Why Children Visit the ER

Emergency room visits among children were mostly on nights and weekends

/ Author:  / Reviewed by: Joseph V. Madia, MD Beth Bolt, RPh

(RxWiki News) Young children tend to visit the emergency room more than those of other ages. Recent research aimed to find out the reasons why.

A recent study found that most of the children going to the emergency room were going at night or on a weekend.

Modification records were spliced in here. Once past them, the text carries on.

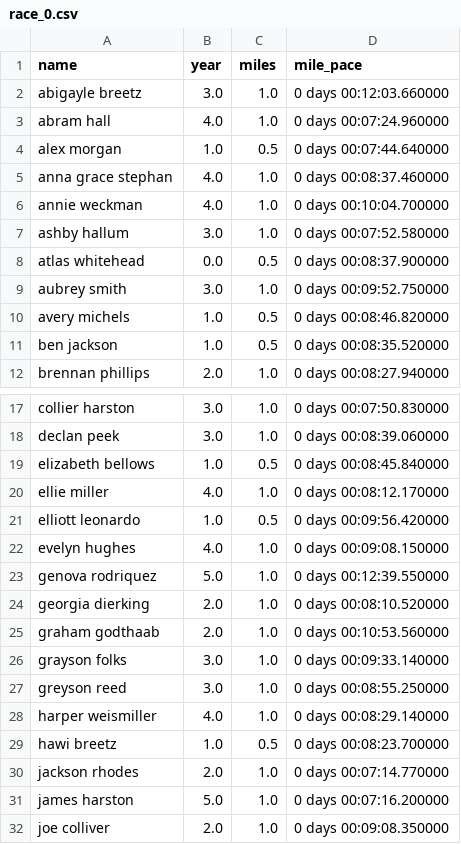
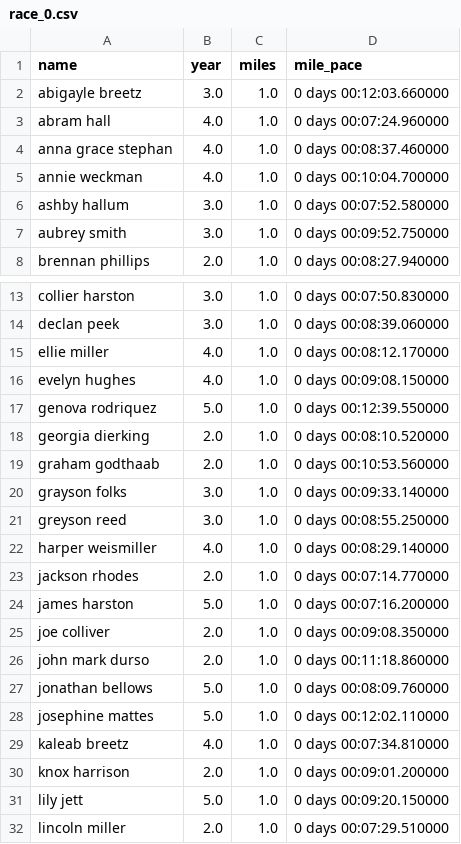
Before and after one commit to tompscanlan/dunn-xc-personal-records, a CSV file: 2021_season_data/race_0.csv, drawn as a sheet; only a part is shown, gaps mark what is left out; the shorter side is filled out with more unchanged rows; the diff covers the shown part only; the diff names each change by its address in the sheet, - before the commit and + after, or states it on an @@ line.

```diff
--- a/2021_season_data/race_0.csv
+++ b/2021_season_data/race_0.csv
-row 4: alex morgan | 1.0 | 0.5 | 0 days 00:07:44.640000
-row 8: atlas whitehead | 0.0 | 0.5 | 0 days 00:08:37.900000
-row 10: avery michels | 1.0 | 0.5 | 0 days 00:08:46.820000
-row 11: ben jackson | 1.0 | 0.5 | 0 days 00:08:35.520000
-row 19: elizabeth bellows | 1.0 | 0.5 | 0 days 00:08:45.840000
-row 21: elliott leonardo | 1.0 | 0.5 | 0 days 00:09:56.420000
-row 29: hawi breetz | 1.0 | 0.5 | 0 days 00:08:23.700000
```
Also changed, not shown: 10 removed rows elsewhere in this file, 2021_season_data/race_2.csv, 2021_season_data/race_2_prs.csv, 16 other files.
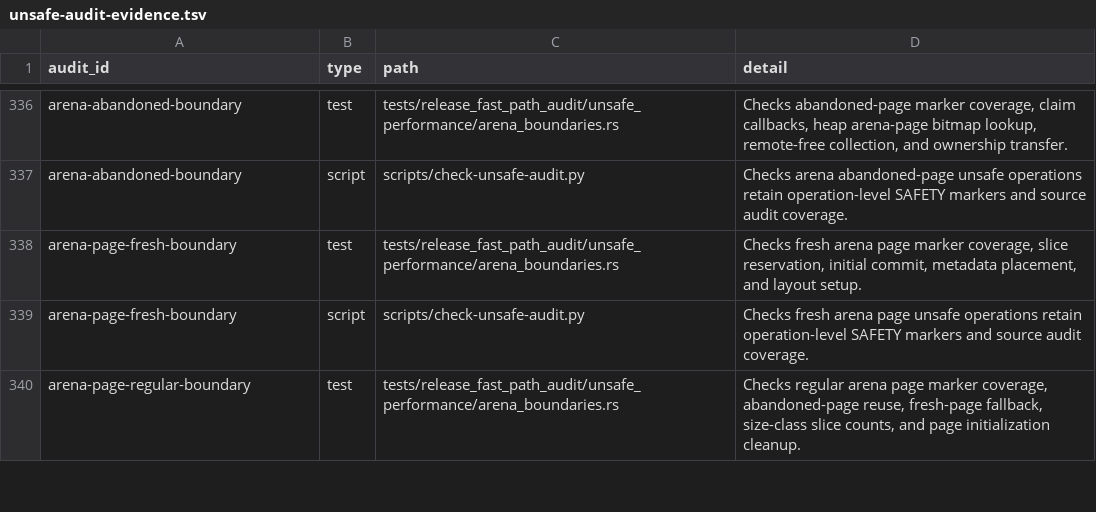
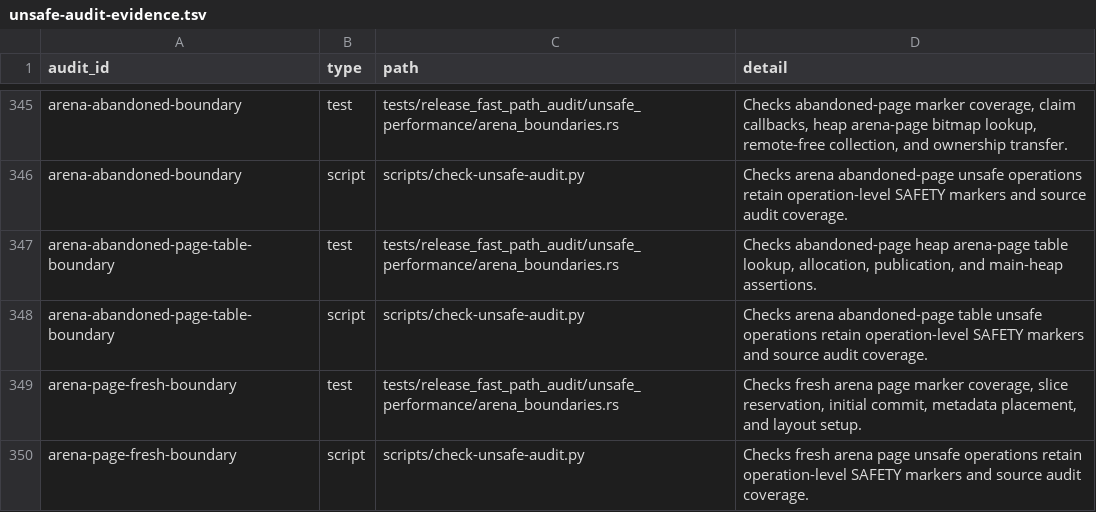
Before and after one commit to whb07/rimalloc, a TSV file: docs/unsafe-audit-evidence.tsv, drawn as a sheet; only a part is shown, gaps mark what is left out; the shorter side is filled out with more unchanged rows; the diff covers the shown part only; the diff names each change by its address in the sheet, - before the commit and + after, or states it on an @@ line.

```diff
--- a/docs/unsafe-audit-evidence.tsv
+++ b/docs/unsafe-audit-evidence.tsv
+row 347: arena-abandoned-page-table-boundary | test | tests/release_fast_path_audit/unsafe_performance/arena_boundaries.rs | Checks abandoned-page heap arena-page table lookup, allocation, publication, and main-heap assertions.
+row 348: arena-abandoned-page-table-boundary | script | scripts/check-unsafe-audit.py | Checks arena abandoned-page table unsafe operations retain operation-level SAFETY markers and source audit coverage.
```
Also changed, not shown: 22 added rows elsewhere in this file, 26 other files.
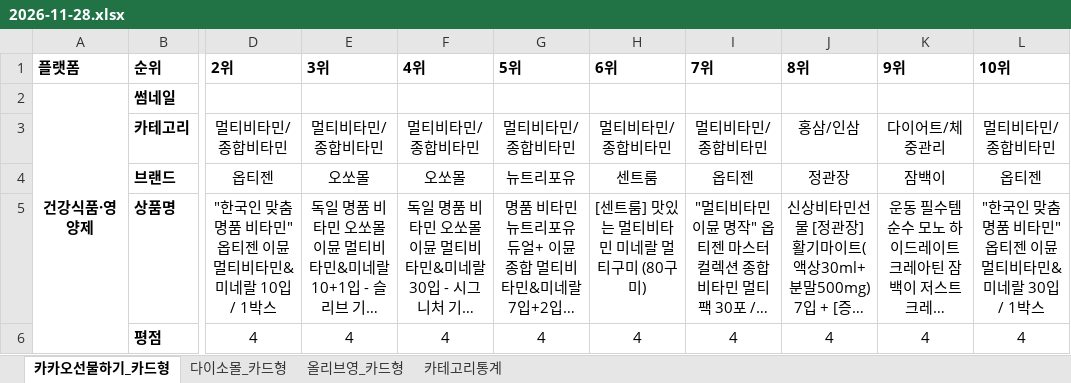
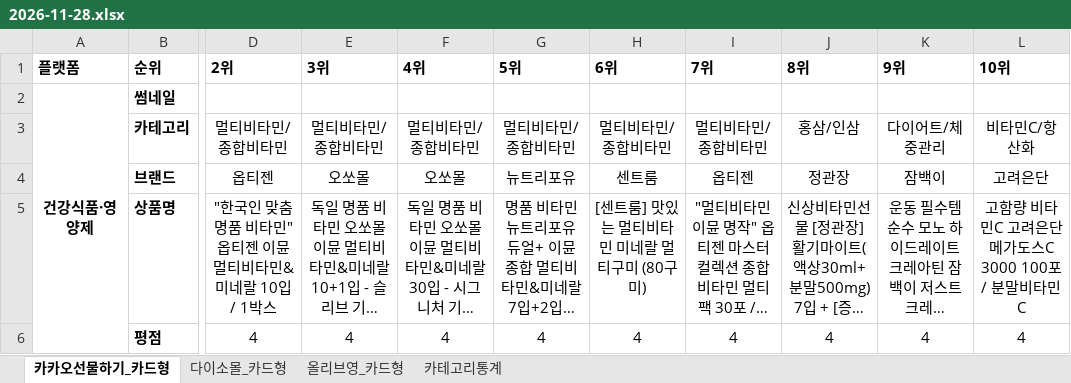
Before and after one commit to primexx98-sudo/online-mall-ranking, an Excel workbook: data/daily/2026-11/2026-11-28.xlsx, sheet 카카오선물하기_카드형, drawn as a sheet; only a part is shown, gaps mark what is left out; long unchanged cells end in …; values as stored, in another font and other column widths than the file's, no borders; charts and pictures not drawn; the diff covers the shown part only; the diff names each change by its address in the sheet, - before the commit and + after, or states it on an @@ line.

```diff
--- a/data/daily/2026-11/2026-11-28.xlsx (sheet 카카오선물하기_카드형)
+++ b/data/daily/2026-11/2026-11-28.xlsx (sheet 카카오선물하기_카드형)
-L3: 멀티비타민/종합비타민
+L3: 비타민C/항산화
-L4: 옵티젠
+L4: 고려은단
-L5: "한국인 맞춤 명품 비타민" 옵티젠 이뮨 멀티비타민&미네랄 30입 / 1박스
+L5: 고함량 비타민C 고려은단 메가도스C 3000 100포 / 분말비타민C
```
Also changed, not shown: 5 added rows, 5 removed rows and 5 edited cells elsewhere in this sheet, sheet 올리브영_카드형, sheet 다이소몰_카드형, sheet 카테고리통계, charts or pictures.
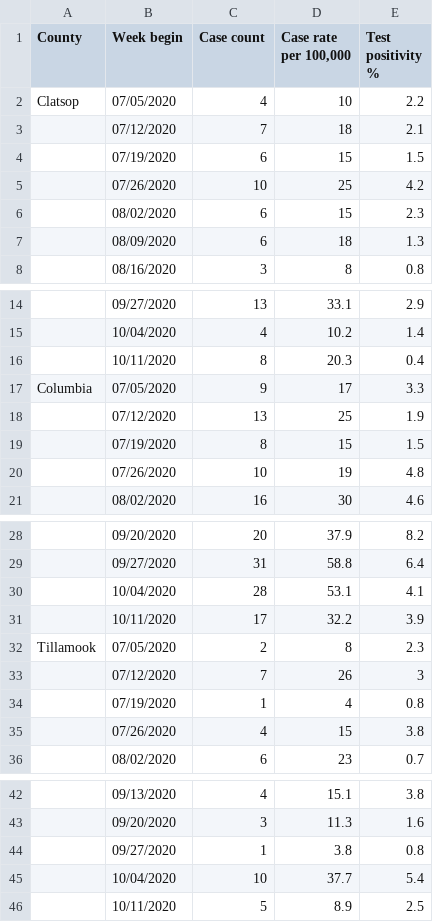
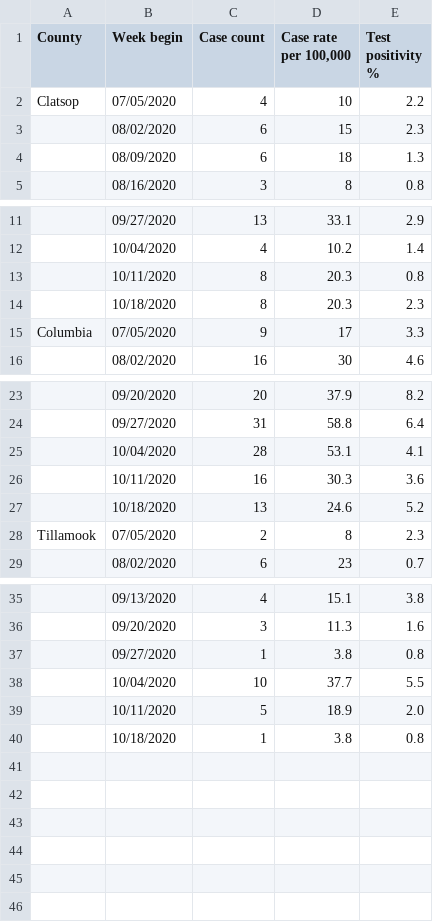
Before and after one commit to brian32768/corona_collector, a CSV file: data/oha_county_metrics.csv, drawn as a sheet; only a part is shown, gaps mark what is left out.

```diff
--- a/data/oha_county_metrics.csv
+++ b/data/oha_county_metrics.csv
@@ -2,5 +2,2 @@ County,Week begin,Case count,"Case rate per 100,000",Test positivity %
 Clatsop,07/05/2020,4,10,2.2
-,07/12/2020,7,18,2.1
-,07/19/2020,6,15,1.5
-,07/26/2020,10,25,4.2
 ,08/02/2020,6,15,2.3
@@ -15,7 +12,5 @@ Clatsop,07/05/2020,4,10,2.2
 ,10/04/2020,4,10.2,1.4
-,10/11/2020,8,20.3,0.4
+,10/11/2020,8,20.3,0.8
+,10/18/2020,8,20.3,2.3
 Columbia,07/05/2020,9,17,3.3
-,07/12/2020,13,25,1.9
-,07/19/2020,8,15,1.5
-,07/26/2020,10,19,4.8
 ,08/02/2020,16,30,4.6
@@ -30,7 +25,5 @@ Columbia,07/05/2020,9,17,3.3
 ,10/04/2020,28,53.1,4.1
-,10/11/2020,17,32.2,3.9
+,10/11/2020,16,30.3,3.6
+,10/18/2020,13,24.6,5.2
 Tillamook,07/05/2020,2,8,2.3
-,07/12/2020,7,26,3
-,07/19/2020,1,4,0.8
-,07/26/2020,4,15,3.8
 ,08/02/2020,6,23,0.7
@@ -44,3 +37,4 @@ Tillamook,07/05/2020,2,8,2.3
 ,09/27/2020,1,3.8,0.8
-,10/04/2020,10,37.7,5.4
-,10/11/2020,5,8.9,2.5
+,10/04/2020,10,37.7,5.5
+,10/11/2020,5,18.9,2.0
+,10/18/2020,1,3.8,0.8
```
Also changed, not shown: 1 other file.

These are times when doctors' offices are typically not open.

Past research showed adults went to the ER when they thought only a hospital could help or when their doctor's office was closed.

"Call 911 for emergencies."

The study was conducted by Renee Gindi, PhD, of the National Center for Health Statistics (NCHS) at the US Centers for Disease Control and Prevention (CDC), and a colleague.

The authors analyzed the results of the National Health Interview Survey, which the CDC conducts throughout the year.

The survey in 2012 involved information for 13,275 children whose parents or caregivers were first interviewed in their homes and then may have received follow-up phone calls.

The results showed that children who were on Medicaid were more likely to visit the ER in the past year than children who did not have insurance or had private insurance.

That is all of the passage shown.